Temperatures have now hit the 40’s and I don’t know whether to laugh or cry. On the plus side, washing dries in about 3 minutes flat – the downside is that in this sort of heat, I feel like a fat, idle slug. I have to muster all my energy and resolve to get any household chores done before midday otherwise it’s an uphill, sweaty struggle which I can well live without.
Now that we are in the height of our first Iberian summer, I truly appreciate why the Spanish not only love, but need their siesta time. Personally, I’ve never needed an excuse for an afternoon nap, I consider it one of life’s great pleasures that should be seized upon whenever possible but here, in sweltering Andalucía you’d be considered mad if you did not take to your bed for at least 2 hours each afternoon. By 2.30pm every man, woman, child, dog and cat have disappeared in side their homes for the afternoon. It is so quiet, you can hear a pin drop. Not a breath of wind, not even a small gust to bring relief from the sultriness; the intense heat fashions the landscape in to a shimmering haze, the bleached light plays tricks with ones eyes, mountains seem to appear then disappear. And in this incandescent landscape it is the quietude more than anything that surprises me. Nothing moves. It is as if everything has been baked solid, immobilised by the power of the sun. In the post- meridian hours, time stands still.
I’m woken from my siesta by the sound of children playing out in the street. It is holiday time and a number of families have left the village and gone down to the coast for 6 weeks to enjoy the beach and cooler temperatures. I’m drenched in sweat, beads of moisture roll down my face; my hair is stuck to my head. Despite my rest, I am still in slug-mode. The kettle goes on, four chai tea bags put in to the pot. Normally I would walk over to the little village square and fill two pitchers of water from the fuente but that dried up a month ago. Although the tap water is drinkable, it has a horrible chemical taste. Now like everyone else, we have to resort to buying 6 litre bottles from the supermarket. Supermarket water does not have the same romance to it as spring water taken from the village watering hole.
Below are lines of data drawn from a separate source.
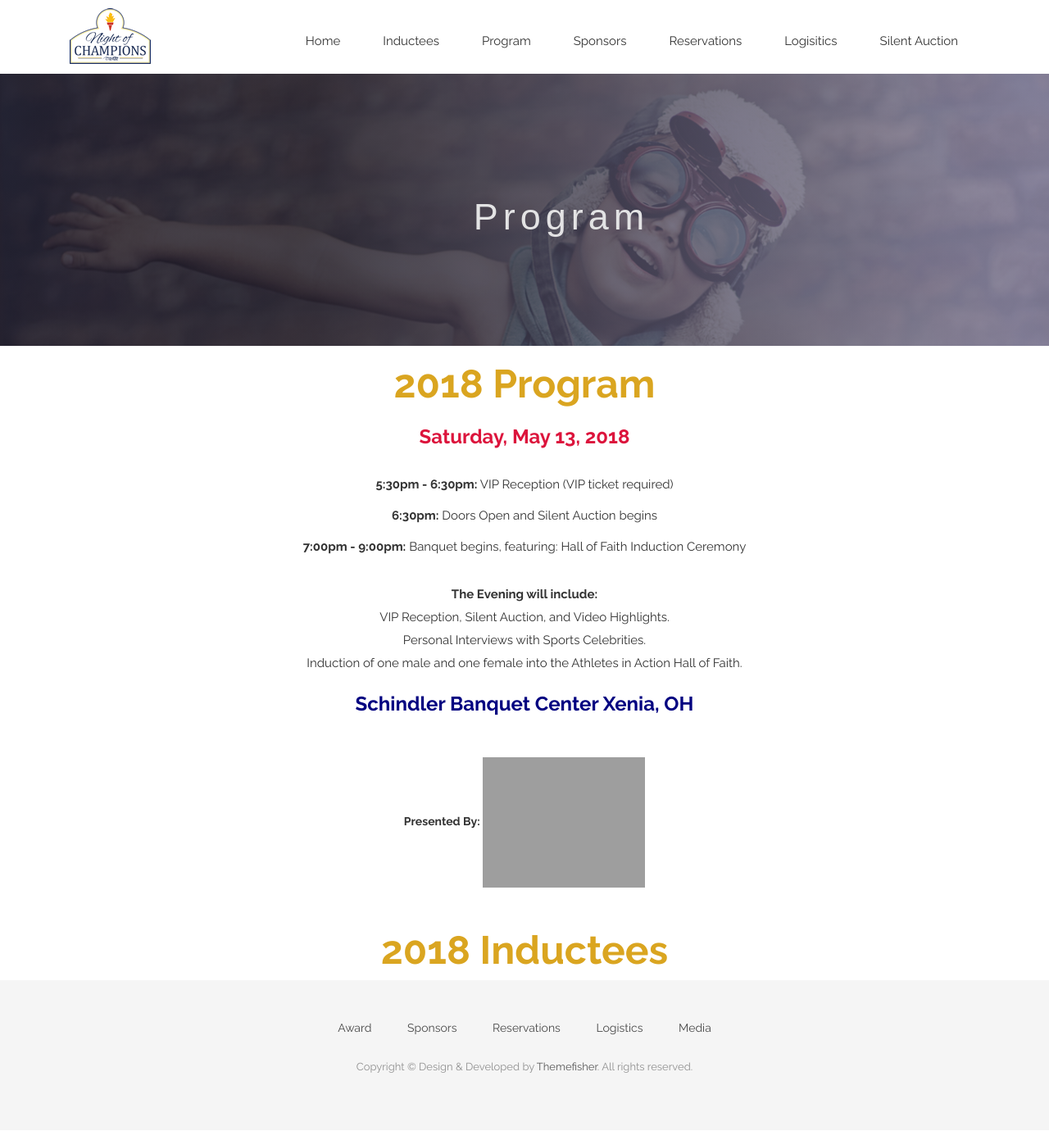
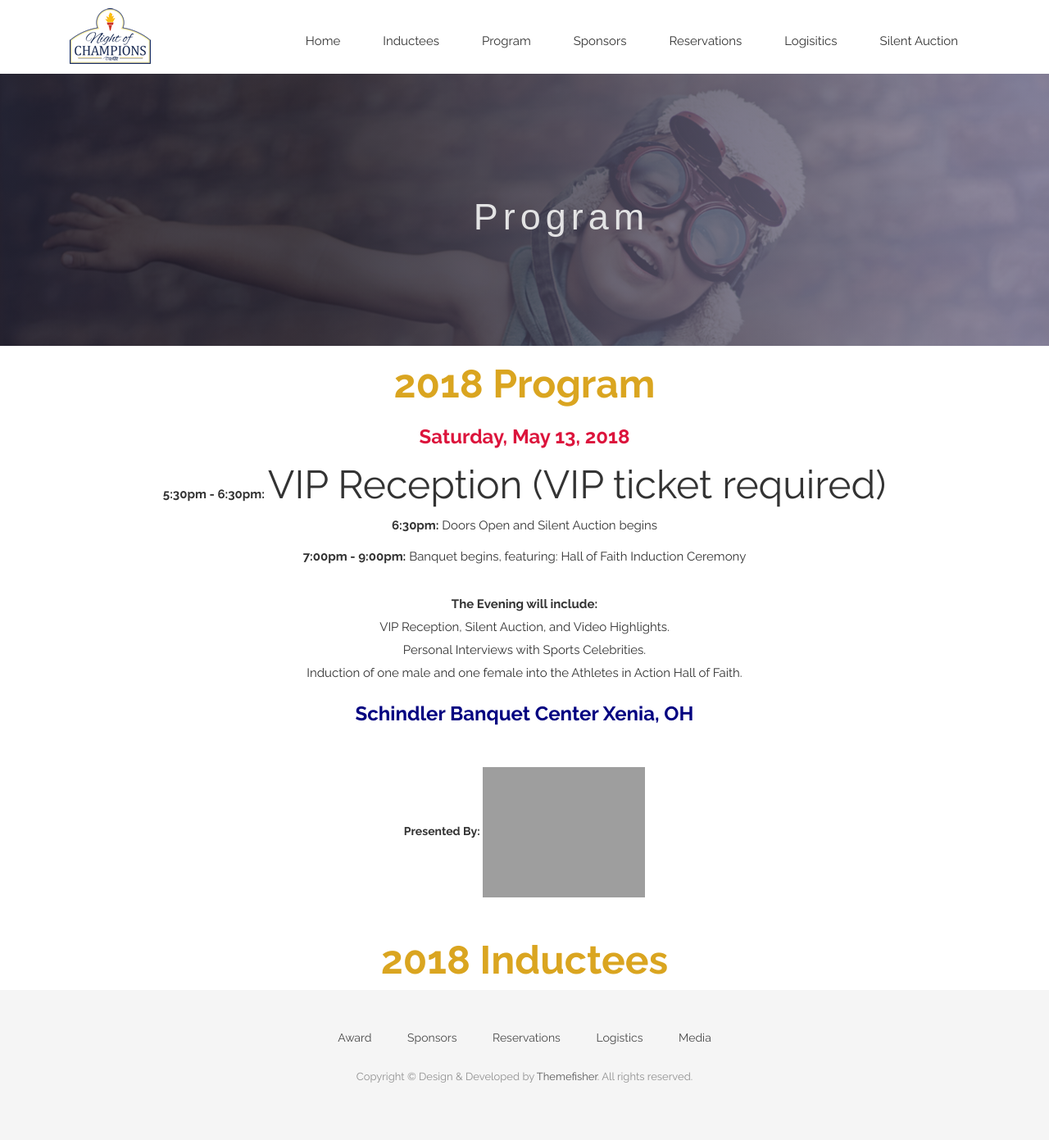
Before and after one commit to CruGlobal/NightofChampions, a Jekyll site: the page built from program.markdown, in a window 1280 px wide. Shown: the whole page at 82% size. Built offline with Jekyll 4.4.1, drawn with Linux system fonts in a browser that asks for light colours; nearby versions of some CDN libraries; some web fonts are replaced; grey boxes are pictures that could not be loaded.

Commit message:
Updated Program

```diff
--- a/program.markdown
+++ b/program.markdown
@@ -19,7 +19,7 @@ position: 1
 
 <div style="text-align: center;">
 <p><b>5:30pm - 6:30pm:</b>
-VIP Reception (VIP ticket required)</p>
+<font size="12">VIP Reception (VIP ticket required)</font></p>
 <p><b>6:30pm:</b>
 Doors Open and Silent Auction begins</p>
 <p><b>7:00pm - 9:00pm:</b>
```
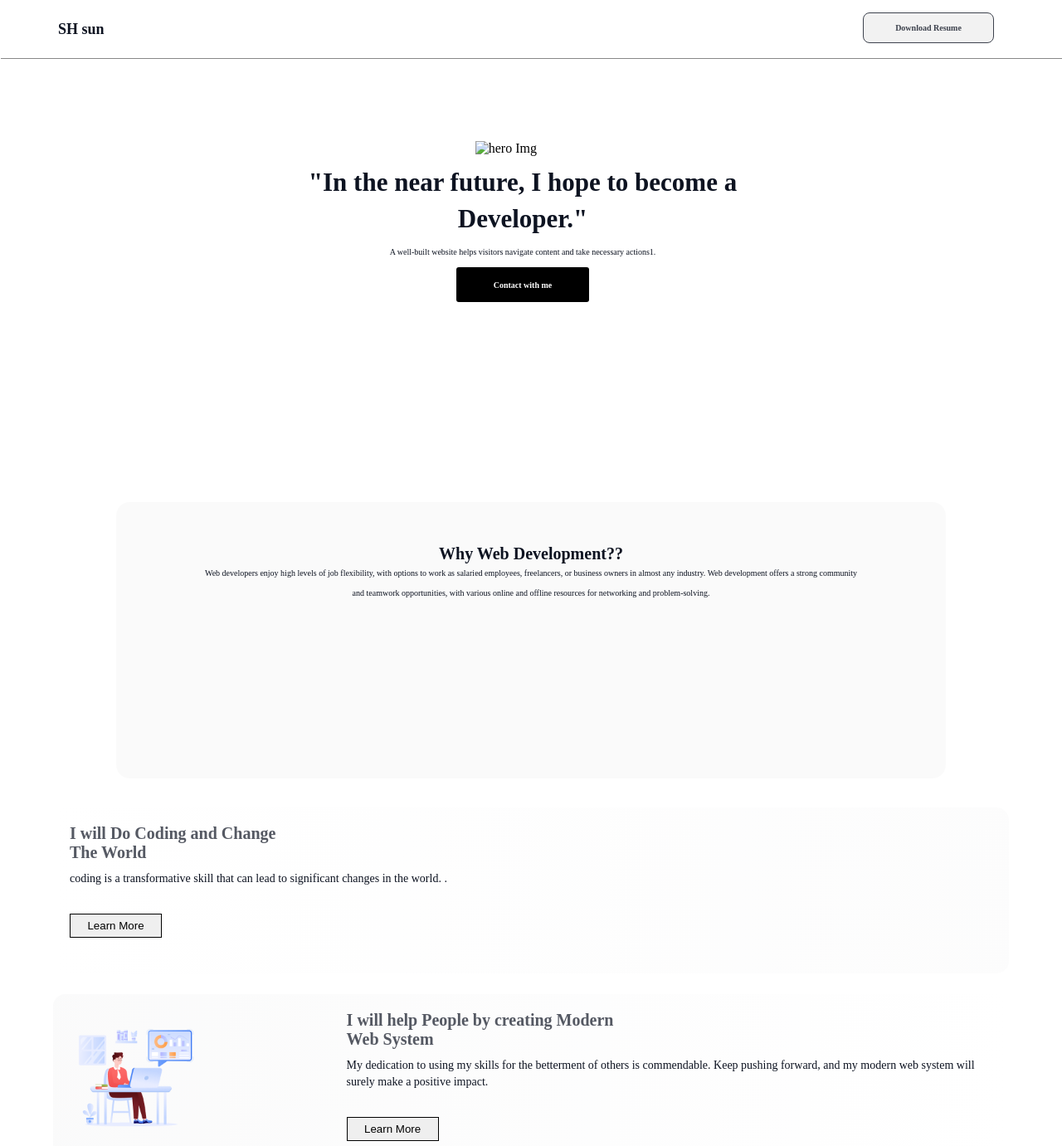
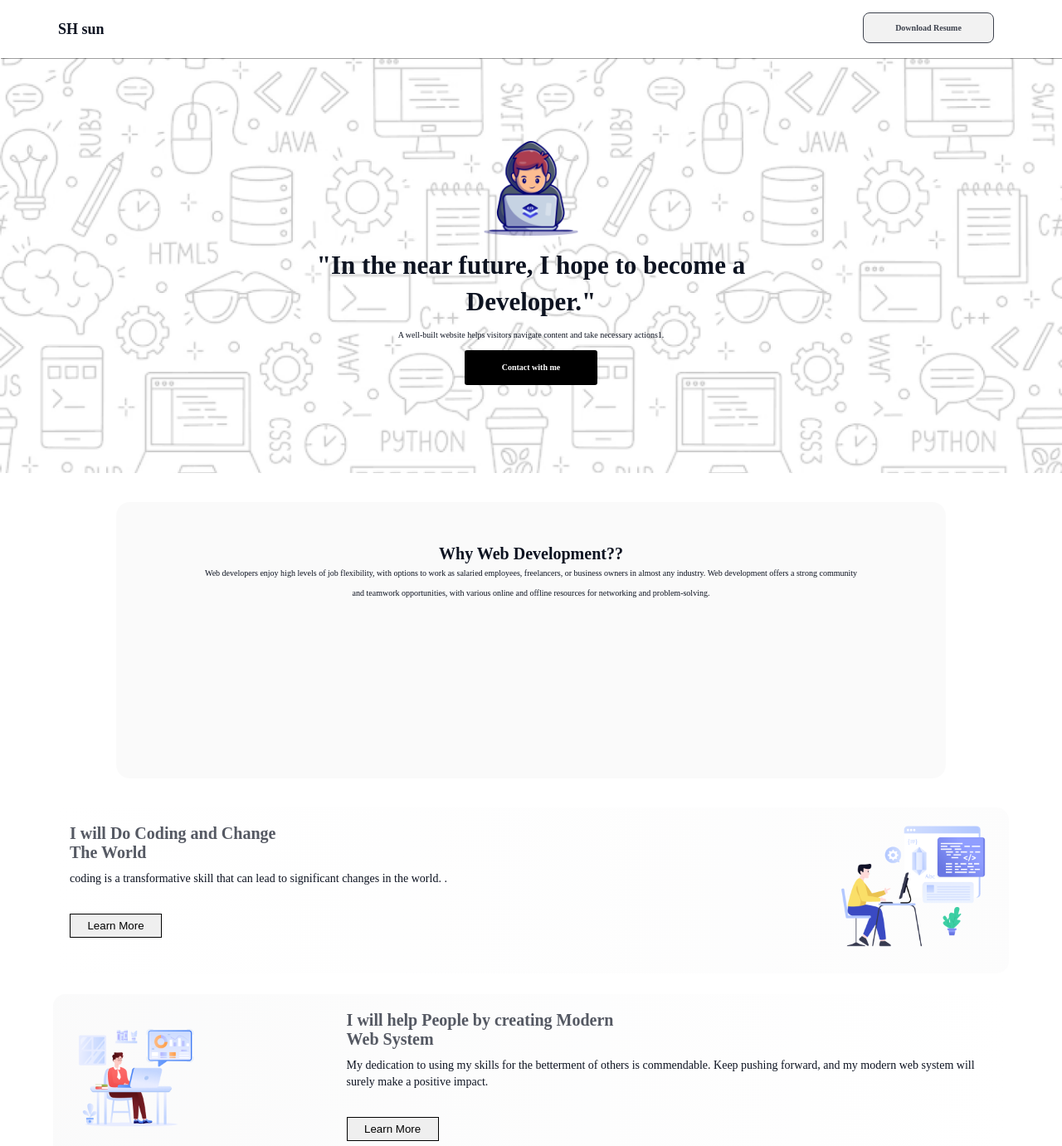
Before and after one commit to Shariful71/web-1st-assignment, a plain HTML site: page index.html in a window 1280 px wide. Shown: the top 1381 px of the page at 83% size. Drawn offline with Linux system fonts and the light colour scheme; files whose address does not match are found by name; a web font is replaced by a local one.

Commit message:
fourth commit

```diff
--- a/index.html
+++ b/index.html
@@ -23,7 +23,7 @@
         <div class="hero_container">
           <div class="hero">
             <div class="heroImg">
-              <img src="./assets/Group.png" alt="hero Img" />
+              <img src="./image/Group.png" alt="hero Img" />
             </div>
             <h1>"In the near future, I hope to become a <br />Developer."</h1>
             <p>
@@ -58,7 +58,7 @@
             </p>
             <button>Learn More</button>
           </div>
-          <img src="./assets/Layer_1.png" alt="" />
+          <img src="./image/Layer_1.png" alt="" />
         </div>
         <!-- web Image section end -->
         <!-- web Image section start -->
--- a/styles/style.css
+++ b/styles/style.css
@@ -54,9 +54,9 @@
 }
 /* hero section */
 .hero_container {
-  width: 1260px;
+  width: 100%;
   min-height: 500px;
-  background: url("../assets/Hero-bg.png");
+  background: url("../image/Hero-bg.png");
   background-size: cover;
   background-position: center;
   background-repeat: no-repeat;
```
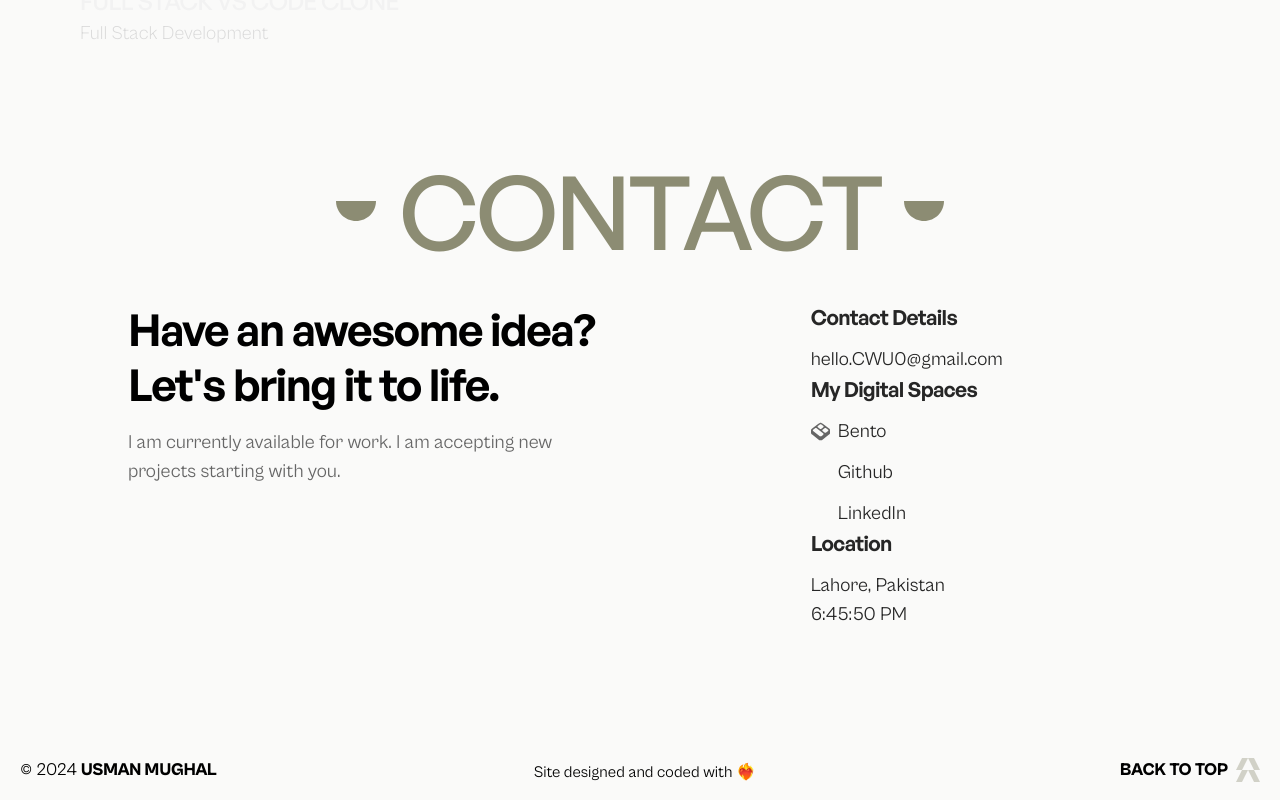
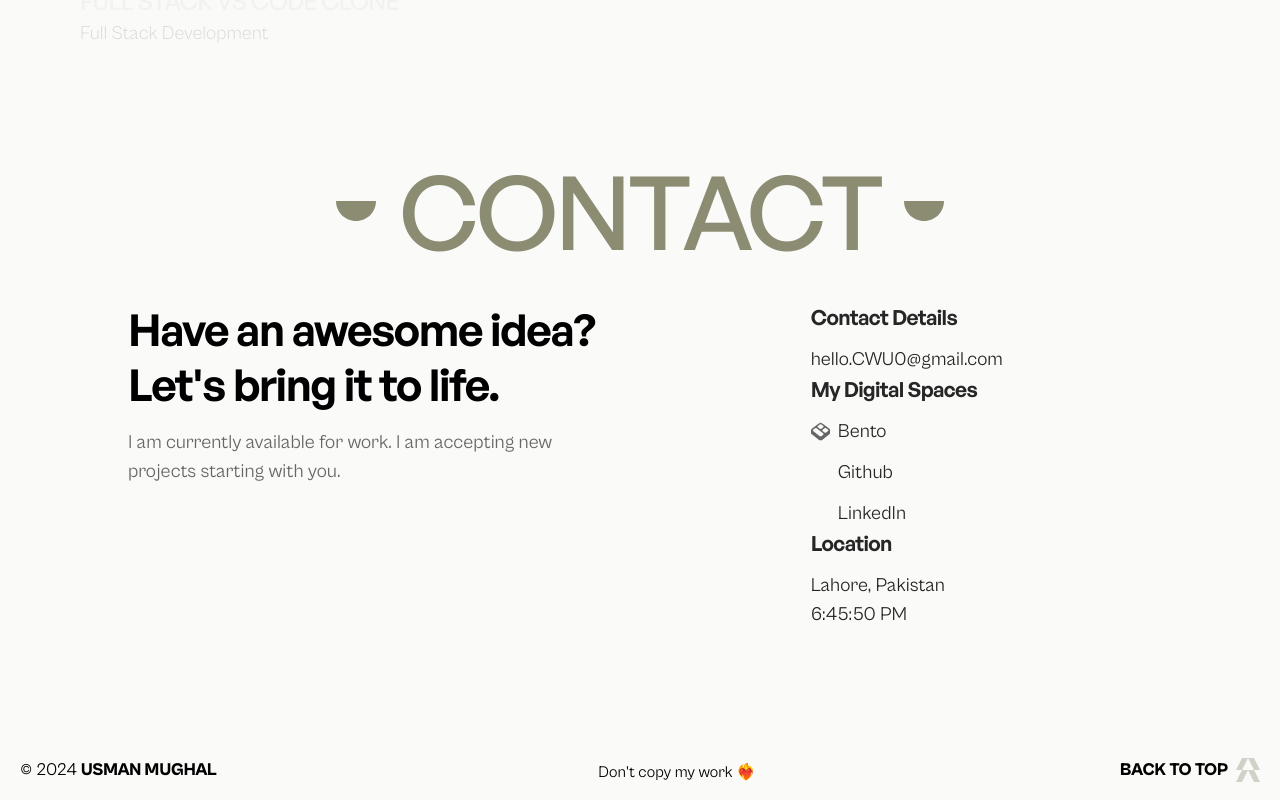
Before and after one commit to CodeWithUsman0/folio, a React (Vite) app: page / in a window 1280 px wide. Shown: the part 6604-7404 px from the top of the page. Built offline with nearby package versions, Linux system fonts and the light colour scheme; some icons are missing.

Commit message:
Update Footer.jsx

```diff
--- a/src/components/ui/Footer.jsx
+++ b/src/components/ui/Footer.jsx
@@ -12,7 +12,7 @@ export default function Footer() {
           <span className="font-extrabold uppercase 2xl:text-body-1">Usman Mughal</span>
         </div>
         <div>
-          <span className=" text-body-4 2xl:text-body-1">Site designed and coded with ❤️‍🔥</span>
+          <span className=" text-body-4 2xl:text-body-1">Don't copy my work ❤️‍🔥</span>
         </div>
       </div>
       <button onClick={toTop} className="col-span-2 flex items-center space-x-2 w-fit group 2xl:text-body-1">
```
And speaking of village watering holes, Irishman and I thought we would throw all caution to the wind and watch the World Cup Final in the bar. Thinking that our local hostelry would be packed out, we arrived early to secure a seat. As it turns out, we need not have been so hasty – we were the only people there. Not only that, but we had to ask Paco to turn the television on. I’m still not sure quite why there was so much apathy towards the World Cup here in the village. I know that Spain made an early exit but all said and done, football is football and the World Cup is universally thought to be pretty special, or so I thought. So it was a first, us sitting in a bar, an empty bar that is, watching the last game of the 2014 World Cup.
It is now almost lunchtime and Slug needs to shake a leg. Colin has been for his early morning walk and is now lying flat out on his bed in the shade. He sleeps a lot at the moment; in fact, I don’t think I’ve ever met a dog with such capacity for sleep. He finds the nights so airless and hot indoors that he now begs to sleep outside. That’s fine by me. His constant panting and farting (bought about by sneaking round to the bar and begging tapas) are not conducive to a good nights sleep.
So what is for lunch? Well, there is a rather good black olive tapenade that I made earlier with capers gifted to me by a friend, plus some Chicken Liver, Orange and Cointreau pate that I made yesterday. Oh, and the Baba Ganoush which is fast becoming a staple here due to aubergines being so cheap and plentiful. I’ll make a salad, slice some hunks of pan pueblo, and maybe some wine. Yes, definitely some wine and then guess what? Life in the slow lane.